  8. 8. 68 GOING GLOBAL AND TAKING CHARGE: THE ROAD AHEAD FOR THE INDIAN MANAGER Achal Raghavan is a strategy and business excellence consult- ant based in Bangalore. Till recently, he was Head–Interna- tional Operations at Sundram Fasteners Limited. A graduate of the Indian Institute of Technology (IIT) Madras and the In- dian Institute of Management (IIM) Ahmedabad, Raghavan brings with him over 33 years of work experience in the auto- motive and engineering industries. During this period, he has REFERENCES AND FURTHER READING Ohmae, Kenichi (2003). The Borderless World, London, UK: Pro- file Books. Walker, Danielle; Walker, Thomas and Schmitz, Joerg (2004). Doing Business Internationally, New Delhi: Tata McGraw- Hill. Hampden-Turner, Charles and Trompenaars, Fons (1997). Riding the Waves of Culture: Understanding Cultural Diver- sity in Global Business, New York: McGraw-Hill. Hofstede, Geert (2001). Culture’s Consequences: Comparing Val- ues, Behaviors, Institutions, and Organizations Across Nations, Thousand Oaks, California: Sage Publications. Sirkin, Harold L; Hemerling, James W and Bhattacharya, Arindam K (2008). Globality: Competing with Everyone from Everywhere for Everything, New York: Headline/Business Plus. held Board-level positions for 10 years in organizations such as Delphi Automotive Systems, India and Ingersoll-Rand (In- dia) Limited.
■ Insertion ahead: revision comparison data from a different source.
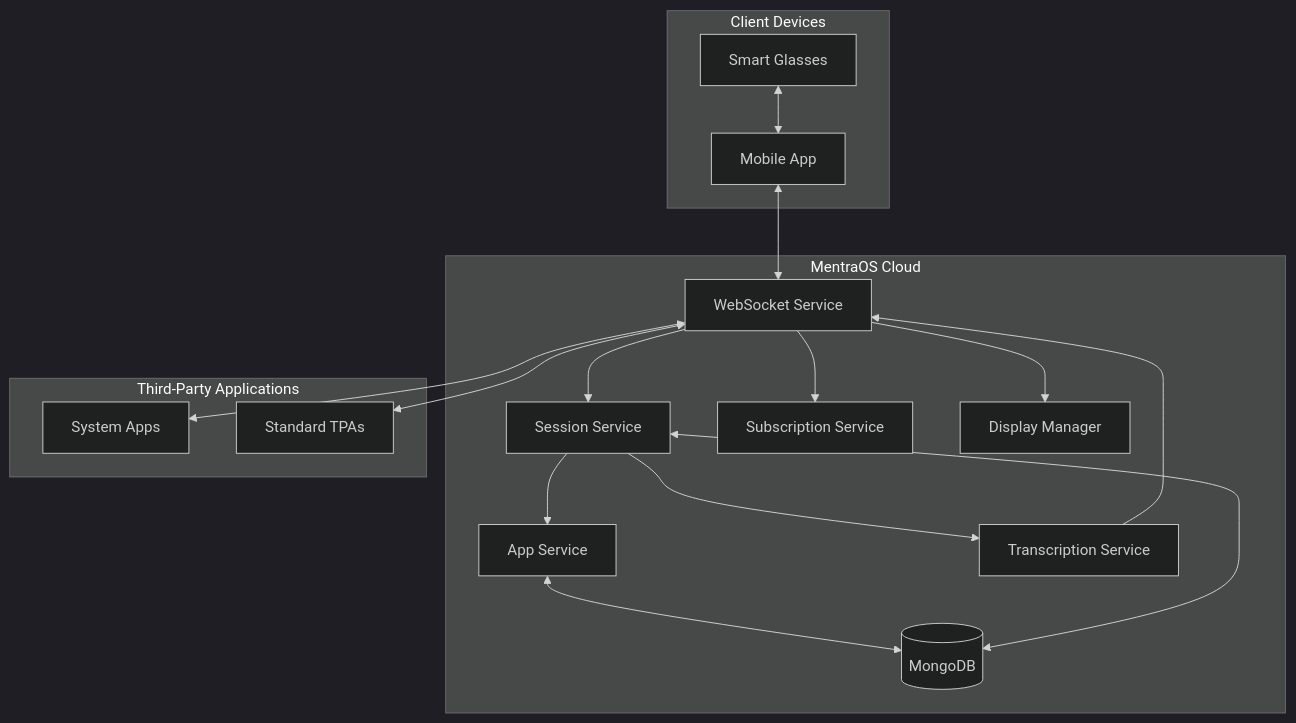
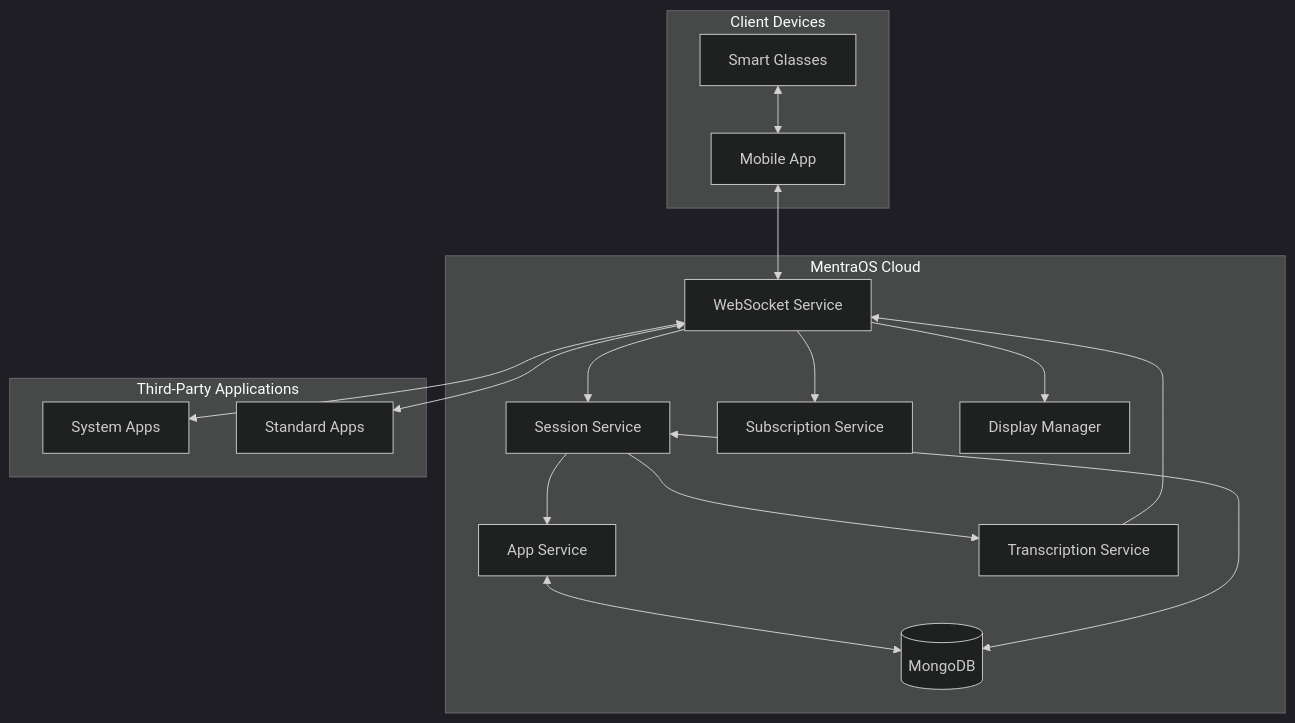
The first of 4 diagrams in augmentos_cloud/docs/1. SYSTEM-ARCHITECTURE.md (ebowwa/MentraOS), drawn with Mermaid (dark theme) before and after one commit. The commit also changed other lines of this file and 280 other files, not shown here.

Commit message:
change tpa to app in text

````diff
--- a/augmentos_cloud/docs/1. SYSTEM-ARCHITECTURE.md
+++ b/augmentos_cloud/docs/1. SYSTEM-ARCHITECTURE.md
@@ -13,39 +13,39 @@
 ```mermaid
 graph TD
     subgraph "Client Devices"
         Glasses[Smart Glasses]
         Phone[Mobile App]
     end
 
     subgraph "MentraOS Cloud"
         WebSocket[WebSocket Service]
         Session[Session Service]
         App[App Service]
         Subscription[Subscription Service]
         Transcription[Transcription Service]
         Display[Display Manager]
         DB[(MongoDB)]
     end
 
     subgraph "Third-Party Applications"
-        TPA1[System Apps]
-        TPA2[Standard TPAs]
+        App1[System Apps]
+        App2[Standard Apps]
     end
 
     Glasses <--> Phone
     Phone <--> WebSocket
 
     WebSocket --> Session
     WebSocket --> Subscription
     WebSocket --> Display
 
     Session --> Transcription
     Session --> App
     Transcription --> WebSocket
 
-    WebSocket <--> TPA1
-    WebSocket <--> TPA2
+    WebSocket <--> App1
+    WebSocket <--> App2
 
     App <--> DB
     Session <--> DB
 ```
````
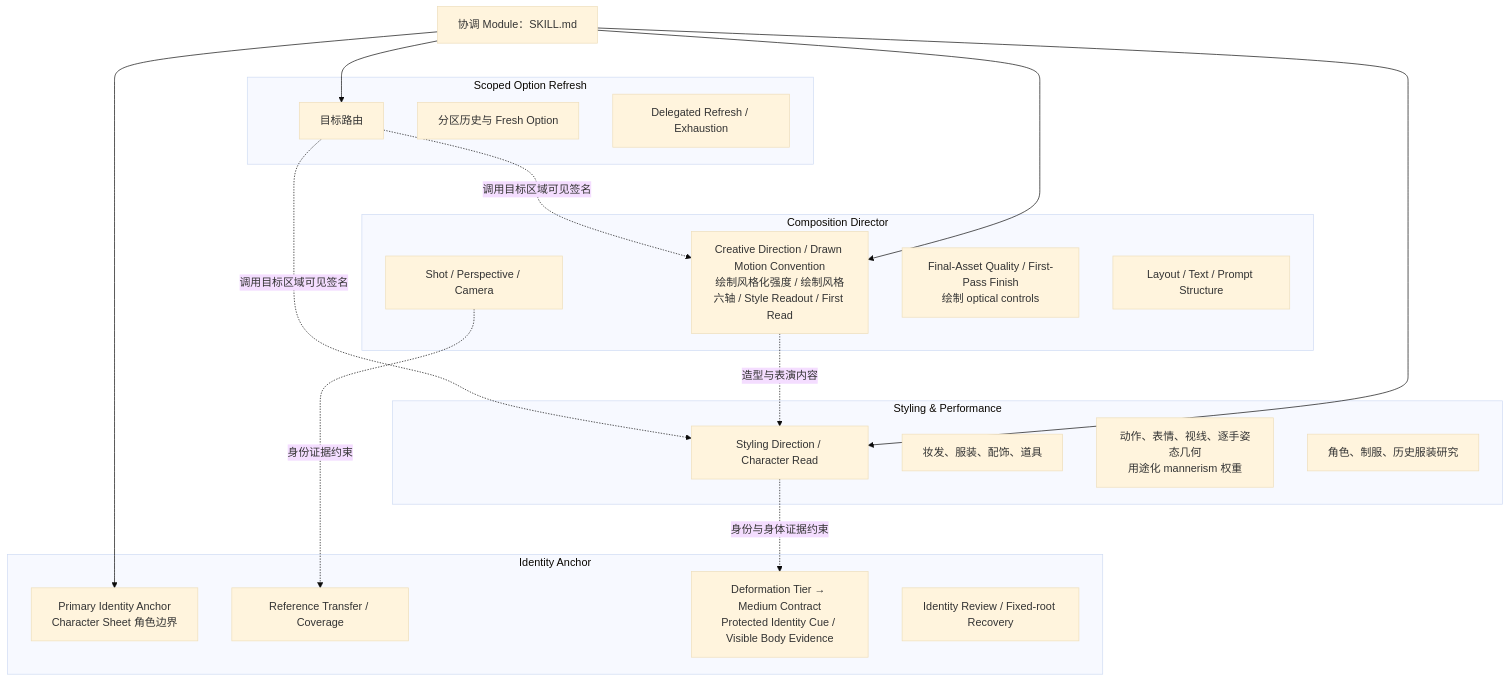
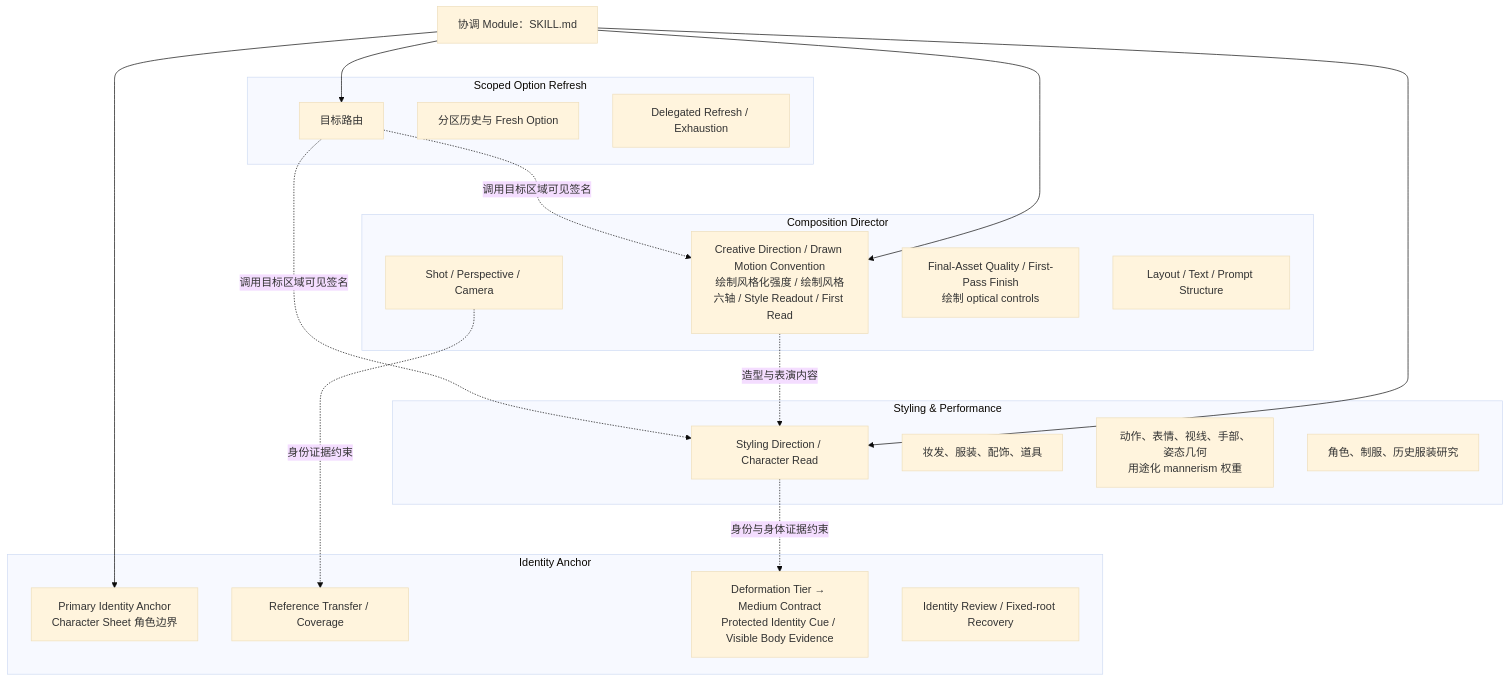
The second of 13 diagrams in docs/architecture.md (cyaoc/cast-me), drawn with Mermaid (base theme) before and after one commit. The commit also changed other lines of this file and 7 other files, not shown here.

````diff
--- a/docs/architecture.md
+++ b/docs/architecture.md
@@ -64,41 +64,41 @@
 ```mermaid
 flowchart TB
     K["协调 Module：SKILL.md"]
 
     subgraph ID["Identity Anchor"]
         I1["Primary Identity Anchor<br/>Character Sheet 角色边界"]
         I2["Reference Transfer / Coverage"]
         I3["Deformation Tier → Medium Contract<br/>Protected Identity Cue / Visible Body Evidence"]
         I4["Identity Review / Fixed-root Recovery"]
     end
 
     subgraph COMP["Composition Director"]
         C1["Creative Direction / Drawn Motion Convention<br/>绘制风格化强度 / 绘制风格六轴 / Style Readout / First Read"]
         C2["Shot / Perspective / Camera"]
         C3["Final-Asset Quality / First-Pass Finish<br/>绘制 optical controls"]
         C4["Layout / Text / Prompt Structure"]
     end
 
     subgraph STYLE["Styling & Performance"]
         S1["Styling Direction / Character Read"]
         S2["妆发、服装、配饰、道具"]
-        S3["动作、表情、视线、逐手姿态几何<br/>用途化 mannerism 权重"]
+        S3["动作、表情、视线、手部、姿态几何<br/>用途化 mannerism 权重"]
         S4["角色、制服、历史服装研究"]
     end
 
     subgraph REFRESH["Scoped Option Refresh"]
         R1["目标路由"]
         R2["分区历史与 Fresh Option"]
         R3["Delegated Refresh / Exhaustion"]
     end
 
     K --> I1
     K --> C1
     K --> S1
     K --> R1
     C2 -.身份证据约束.-> I2
     S1 -.身份与身体证据约束.-> I3
     C1 -.造型与表演内容.-> S1
     R1 -.调用目标区域可见签名.-> C1
     R1 -.调用目标区域可见签名.-> S1
 ```
````
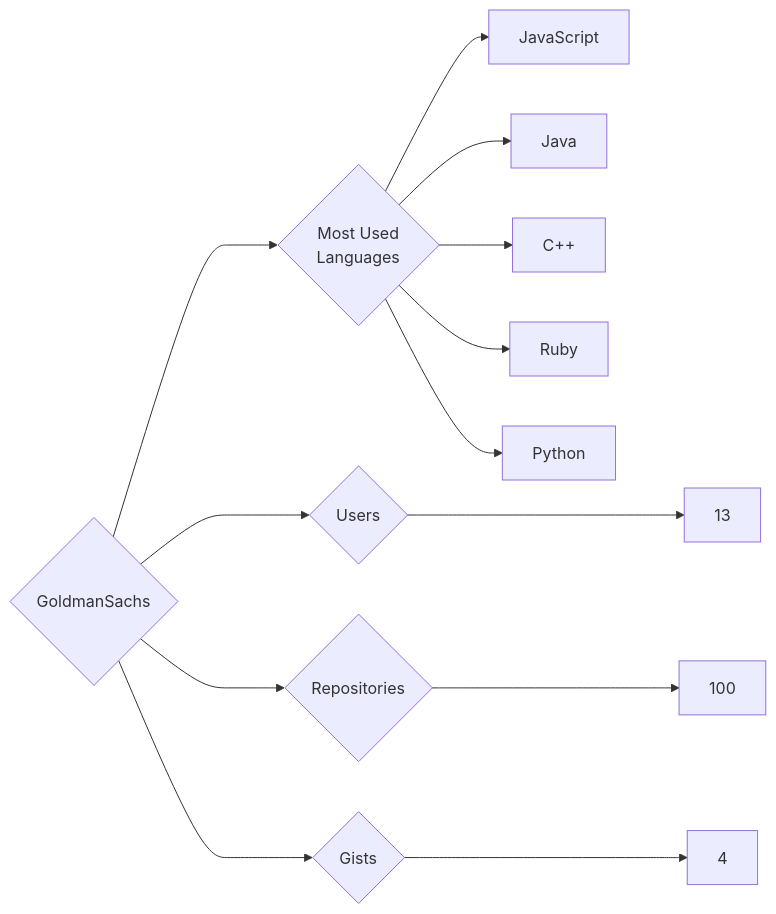
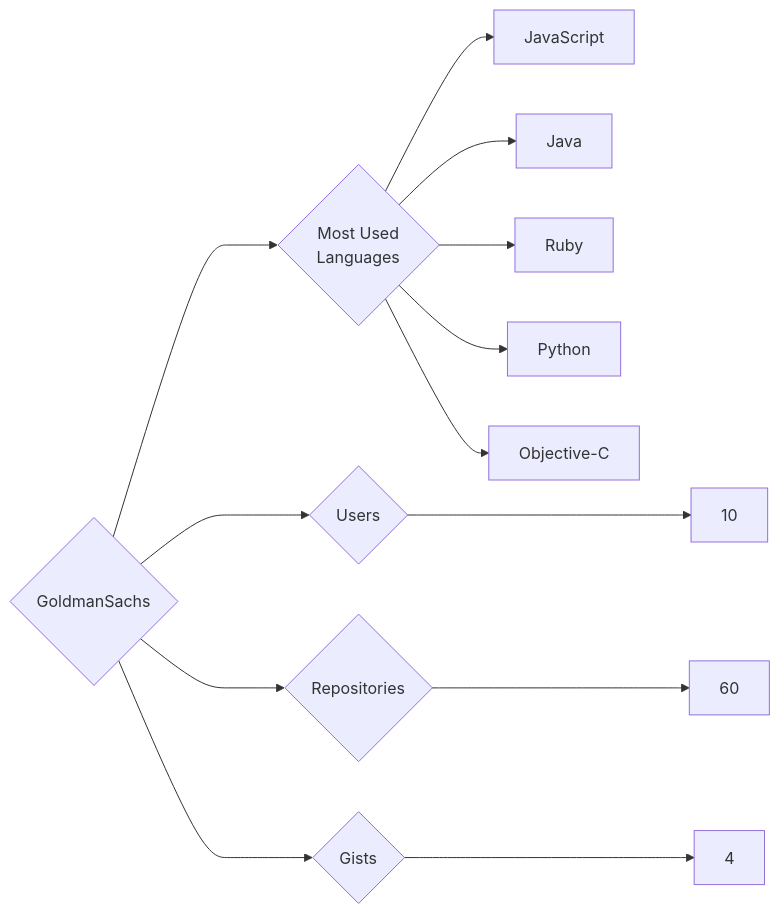
Before and after one commit to trickest/insiders: the diagram in targets/GoldmanSachs/README.md, drawn with Mermaid. The commit also changed 934 other files, not shown here.

````diff
--- a/targets/GoldmanSachs/README.md
+++ b/targets/GoldmanSachs/README.md
@@ -3,13 +3,13 @@
 ```mermaid
 graph LR
 COMPANY_NAME{GoldmanSachs}
-COMPANY_NAME ---> U{Users} ---> UN[13]
-COMPANY_NAME ---> R{Repositories} ---> RN[100]
+COMPANY_NAME ---> U{Users} ---> UN[10]
+COMPANY_NAME ---> R{Repositories} ---> RN[60]
 COMPANY_NAME ---> G{Gists} ---> GN[4]
 COMPANY_NAME ---> ML{Most Used<br>Languages}
 ML --> JavaScript[JavaScript]
 ML --> Java[Java]
-ML --> C++[C++]
 ML --> Ruby[Ruby]
 ML --> Python[Python]
+ML --> Objective-C[Objective-C]
 ```
````
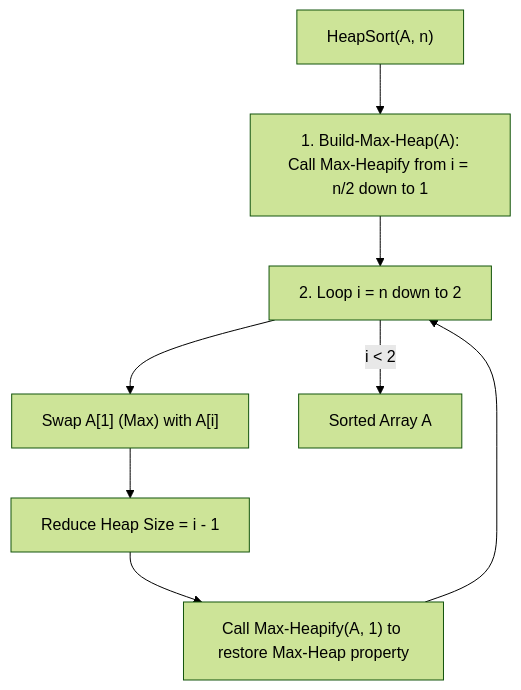
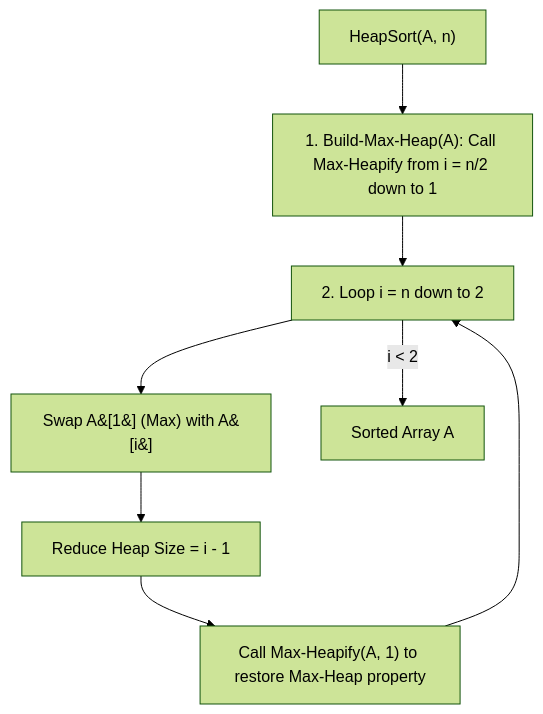
The tenth of 10 diagrams in notes/design_and_analysis_of_algorithms/Unit_02_Analysis_of_Algorithms.md (DeepLumiere/DeepSkills), drawn with Mermaid (forest theme) before and after one commit. The commit also changed other lines of this file and 56 other files, not shown here.

````diff
--- a/notes/design_and_analysis_of_algorithms/Unit_02_Analysis_of_Algorithms.md
+++ b/notes/design_and_analysis_of_algorithms/Unit_02_Analysis_of_Algorithms.md
@@ -1656,19 +1656,19 @@
 ```mermaid
 
 flowchart TD
 
-    Start["HeapSort(A, n)"] --> BuildHeap["1. Build-Max-Heap(A):<br>Call Max-Heapify from i = n/2 down to 1"]
+    Start["HeapSort(A, n)"] --> BuildHeap["1. Build-Max-Heap(A): Call Max-Heapify from i = n/2 down to 1"]
 
     BuildHeap --> Loop["2. Loop i = n down to 2"]
 
-    Loop --> Extract["Swap A[1] (Max) with A[i]"]
+    Loop --> Extract["Swap A&#91;1&#93; (Max) with A&#91;i&#93;"]
 
     Extract --> Reduce["Reduce Heap Size = i - 1"]
 
     Reduce --> Heapify["Call Max-Heapify(A, 1) to restore Max-Heap property"]
 
     Heapify --> Loop
 
     Loop -- "i < 2" --> Done["Sorted Array A"]
 
 ```
````
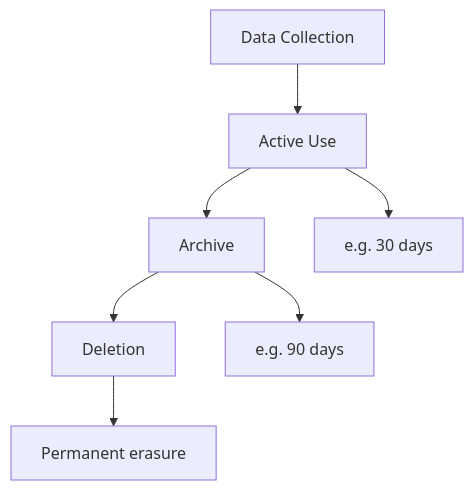
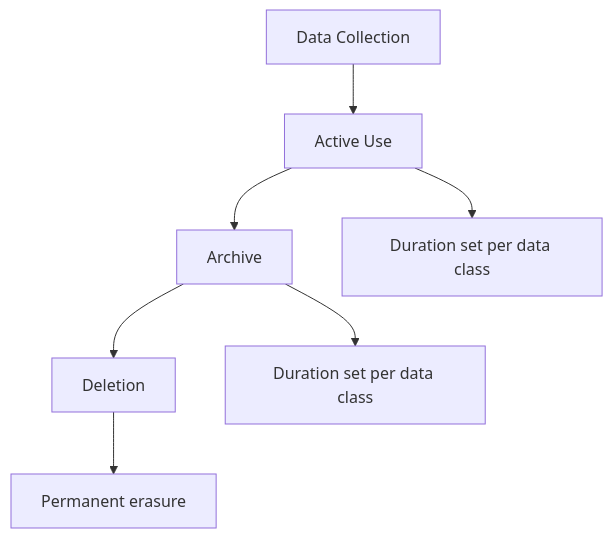
Before and after one commit to radra23/scryops-site: the third of 4 diagrams in content/guides/telemetry-compliance-and-data-rights.md, drawn with Mermaid. The commit also changed other lines of this file and 2 other files, not shown here.

First line of the commit message:
content: fix GDPR accuracy gaps in telemetry-compliance-and-data-rights.md

```diff
--- a/content/guides/telemetry-compliance-and-data-rights.md
+++ b/content/guides/telemetry-compliance-and-data-rights.md
@@ -84,9 +94,9 @@
 {{< mermaid >}}
 graph TD
     A[Data Collection] --> B[Active Use]
     B --> C[Archive]
     C --> D[Deletion]
-    B --> E[e.g. 30 days]
-    C --> F[e.g. 90 days]
+    B --> E[Duration set per data class]
+    C --> F[Duration set per data class]
     D --> G[Permanent erasure]
 {{< /mermaid >}}
```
He teaches as guest faculty at IIM Ahmedabad and IIM Bangalore, and also writes for management journals and business newspapers. e-mail: We must ensure that the global market is embedded in broadly shared values and practices that reflect global social needs, and that all the world’s people share the benefits of globalization. — Kofi Annan